(47 Posts)
SycamoretreeIsVile Fri 18-Sep-09 22:37:40

I'm interviewing at the moment. I'm just a bit confused as to whether anyone really pays the 9 to 10 pounds and hour that they all have next to their names?

I understand it's all a negotiation as with all jobs - if I don't offer that then I risk losing the one I want etc, but I'd just love to know if other families are paying those prices in London?

I had a fabulous nanny 3 years ago (the only one I've had before) and because I was so naive, as was the mum in my share family, we ended up paying our nanny, who had amazing experience and was in her mid 30's and is still with the other share family, 8.50 and hour. Were we just lucky she liked us/wanted the job/needed the job? She'd been out of work for a few months...

Cosette Fri 18-Sep-09 22:43:49

assuming that figure is gross not net, then that doesn't sound unreasonable for London. We were paying our nanny £10.50 per hour gross in Surrey a year ago. The market is different now of course, so I think you could offer a bit lower and see what they say - it is as you say a negotiation.

SycamoretreeIsVile Fri 18-Sep-09 22:46:14

No, that's a net figure.....

SycamoretreeIsVile Fri 18-Sep-09 22:47:15

Cosette - how old/experienced was your nanny for that salary, if you don't mind me asking smile

nannynick Fri 18-Sep-09 22:47:56

An agency list has salary indications on it? Is the agency not matching you with the most suitable candidates for the job... or is it the short list of those people that has the salary indications?

9 - 10 pounds gross per hour sounds a bit low to me for London... or are those NET figures?

Think you may have been very lucky that your previous nanny was only wanting 8.50.

SycamoretreeIsVile Fri 18-Sep-09 22:54:10

Oh, Nannynick, I am so happy you have shown up on my thread smile

No, that's net....and previous nanny was 8.50 net - but that was nearly 4 years ago now.

Yes, one agency (of course the one with the cheapest fee) sent me a list of names with just a short paragraph on them underneath with their salary expectations against their names...

I then requested CV's from those that looked promising. Neither so far from that agency have been any good for us. Of course I have responded to the nanny from the more expensive agency.

I also have advertised on nannyjob - one coming for an interview but all others who applied were just bonkers people - it kind of put me off the site tbh sad

CristinaTheAstonishing Fri 18-Sep-09 22:54:51

I'd say offer what you can afford, keep looking until you can match both nanny and affordable pay.

SycamoretreeIsVile Fri 18-Sep-09 22:57:46

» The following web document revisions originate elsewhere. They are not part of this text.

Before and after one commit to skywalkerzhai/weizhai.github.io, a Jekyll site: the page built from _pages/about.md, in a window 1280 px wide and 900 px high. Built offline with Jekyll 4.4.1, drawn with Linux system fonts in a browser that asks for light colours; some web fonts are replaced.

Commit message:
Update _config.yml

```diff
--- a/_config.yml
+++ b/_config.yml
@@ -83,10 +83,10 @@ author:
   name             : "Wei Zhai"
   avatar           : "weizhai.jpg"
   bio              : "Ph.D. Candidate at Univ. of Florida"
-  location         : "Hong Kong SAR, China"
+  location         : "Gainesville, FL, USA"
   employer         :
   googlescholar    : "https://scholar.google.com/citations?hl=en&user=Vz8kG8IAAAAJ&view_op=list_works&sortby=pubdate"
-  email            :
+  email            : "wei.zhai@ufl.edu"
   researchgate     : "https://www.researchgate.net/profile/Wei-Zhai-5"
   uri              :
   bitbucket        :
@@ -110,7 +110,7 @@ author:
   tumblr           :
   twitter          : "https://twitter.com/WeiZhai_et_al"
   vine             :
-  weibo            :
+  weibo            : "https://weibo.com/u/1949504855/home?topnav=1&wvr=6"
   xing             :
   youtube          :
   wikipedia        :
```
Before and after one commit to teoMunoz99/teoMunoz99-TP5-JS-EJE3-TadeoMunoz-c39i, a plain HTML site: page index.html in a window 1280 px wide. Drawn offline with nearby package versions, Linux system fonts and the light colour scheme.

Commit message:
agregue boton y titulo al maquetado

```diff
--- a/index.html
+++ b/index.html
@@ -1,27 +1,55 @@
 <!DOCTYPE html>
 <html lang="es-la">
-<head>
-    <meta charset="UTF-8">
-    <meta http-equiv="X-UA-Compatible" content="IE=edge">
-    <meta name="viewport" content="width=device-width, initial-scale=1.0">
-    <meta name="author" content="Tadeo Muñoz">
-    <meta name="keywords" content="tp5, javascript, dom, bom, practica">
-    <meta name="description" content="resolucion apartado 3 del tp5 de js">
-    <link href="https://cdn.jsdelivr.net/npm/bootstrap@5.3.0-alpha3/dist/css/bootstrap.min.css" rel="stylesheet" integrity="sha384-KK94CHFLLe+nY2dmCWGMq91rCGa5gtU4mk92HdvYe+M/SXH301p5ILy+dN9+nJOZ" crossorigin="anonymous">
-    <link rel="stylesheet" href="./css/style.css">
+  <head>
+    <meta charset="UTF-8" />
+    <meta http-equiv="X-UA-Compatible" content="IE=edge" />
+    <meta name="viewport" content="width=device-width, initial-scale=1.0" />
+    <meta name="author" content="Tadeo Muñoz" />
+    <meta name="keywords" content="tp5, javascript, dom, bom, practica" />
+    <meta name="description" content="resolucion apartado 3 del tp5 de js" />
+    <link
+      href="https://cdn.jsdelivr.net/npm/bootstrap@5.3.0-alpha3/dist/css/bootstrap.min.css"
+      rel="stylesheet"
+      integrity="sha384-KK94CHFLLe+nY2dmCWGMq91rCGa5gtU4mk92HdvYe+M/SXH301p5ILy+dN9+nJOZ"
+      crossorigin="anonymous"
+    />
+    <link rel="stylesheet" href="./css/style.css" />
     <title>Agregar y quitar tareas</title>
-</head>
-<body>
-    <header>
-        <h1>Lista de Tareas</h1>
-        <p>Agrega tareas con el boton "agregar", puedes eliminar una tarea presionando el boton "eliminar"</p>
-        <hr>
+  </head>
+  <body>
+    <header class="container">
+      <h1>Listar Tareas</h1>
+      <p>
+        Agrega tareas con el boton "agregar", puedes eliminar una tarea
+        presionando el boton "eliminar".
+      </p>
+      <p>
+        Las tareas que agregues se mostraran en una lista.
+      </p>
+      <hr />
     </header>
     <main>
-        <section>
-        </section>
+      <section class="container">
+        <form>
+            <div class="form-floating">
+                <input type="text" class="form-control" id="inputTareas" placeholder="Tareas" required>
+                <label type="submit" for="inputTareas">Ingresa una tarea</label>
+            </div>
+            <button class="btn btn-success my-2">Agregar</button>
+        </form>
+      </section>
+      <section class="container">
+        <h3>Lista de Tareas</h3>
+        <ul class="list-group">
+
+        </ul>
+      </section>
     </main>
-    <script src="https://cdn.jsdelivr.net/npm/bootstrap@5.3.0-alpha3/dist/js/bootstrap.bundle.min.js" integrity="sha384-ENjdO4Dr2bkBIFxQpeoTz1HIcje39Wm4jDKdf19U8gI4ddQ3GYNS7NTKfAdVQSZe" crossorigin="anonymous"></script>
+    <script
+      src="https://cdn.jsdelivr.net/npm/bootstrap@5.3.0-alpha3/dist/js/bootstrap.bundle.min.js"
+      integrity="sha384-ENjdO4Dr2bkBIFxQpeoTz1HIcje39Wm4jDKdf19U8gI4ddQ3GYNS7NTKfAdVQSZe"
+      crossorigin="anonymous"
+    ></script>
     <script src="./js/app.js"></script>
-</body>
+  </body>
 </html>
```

That's sage advice Cristina..but I don't have masses of time on my hands if I want to do a proper hand over...and I have found someone I do really like. I am now just wildly trying to guess at what money she would come to us for.

Agency have told me she's had two interviews since us and prefers us, should we offer her. I've expressed that we really, really like her but feel we need to finish the interview process with the other scheduled nannies.

Cosette Fri 18-Sep-09 23:00:38

My nanny was about 27, and had been nannying for about 6 years. She had no formal qualifications, but good references, and £10.50 gross was not her starting figure - she started on about £9 an hour gross.

CristinaTheAstonishing Fri 18-Sep-09 23:02:55

If you end up paying £2 an hour more than you think you can, that works out as £2 X 40= £80 per week more, or £350 a month more. That's a LOT of extra money, worth negotiating for.

SycamoretreeIsVile Fri 18-Sep-09 23:06:43

I know sad!!! That's why I'm posting - arrrghhhhhh!

<the stress>

nannynick Fri 18-Sep-09 23:26:53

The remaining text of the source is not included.